Wits Grass Aloe
light; moderate; hardy
peach; orange; red; November - February; spring; summer
sun; rockery; container; wildlife bees insects
rocky places; grassland; bushveld
Highveld; bushveld savanna
Find informative indigenous gardening articles in our web magazine - www.theindigenousgardener.co.za
This is a well-known deciduous grassland Aloe commonly seen around Johannesburg and Pretoria after the first spring rains. Only 30 cm high, they grow in dense clumps with narrow leaves than fan out at ground level from short stems. Leaves die down completely in winter with new leaves appearing after the first spring rains.
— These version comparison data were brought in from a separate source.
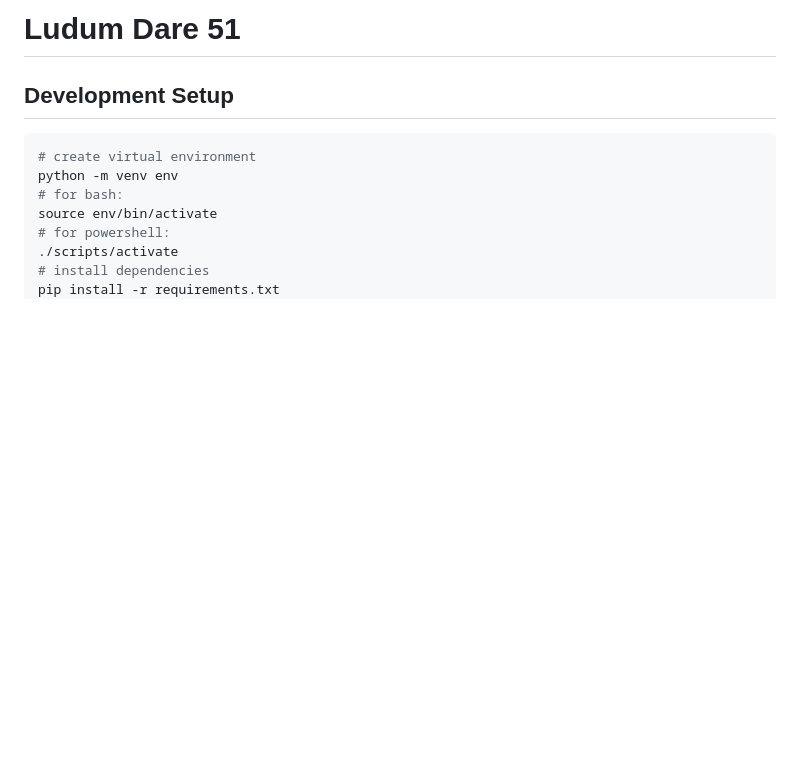
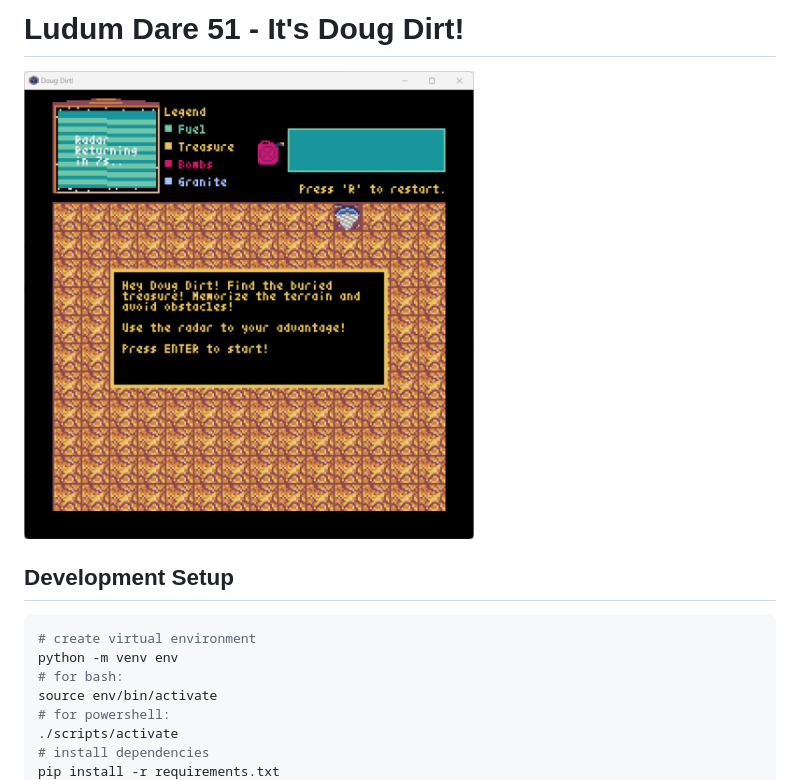
Before and after one commit to rhroberts/ludumdare51, a Markdown page: README.md, the part around the change. GitHub-like rendering; pictures changed too: assets/opening_screenshot.png (added); blank space fills up the shorter version.

Commit message:
Add screenshot to README

```diff
--- a/README.md
+++ b/README.md
@@ -1,4 +1,6 @@
-# Ludum Dare 51
+# Ludum Dare 51 - It's Doug Dirt!
+
+<img src="./assets/opening_screenshot.png" alt="Opening Screen Image" width="450" height="450">
 
 ## Development Setup
 
```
Flowering stems stand well above the leaves with up to 20 peach-red to scarlet flowers forming multiple heads from November to February. Flowers tend to droop when they open. Aloe verecunda is not a long-lasting plant and does need replacing every few years. In the wild, the Aloe escapes the winter frost by growing in sheltered pockets where the fleshy roots are protected. Plant in sun in a rockery, or close to rocks surrounded by wild grasses. This summer flowering Aloe prefers summer rains and a cold, dry winter. Propagate by seed sown in spring. This is quite a variable species with many different forms throughout the distribution range, including a greenish-yellow form.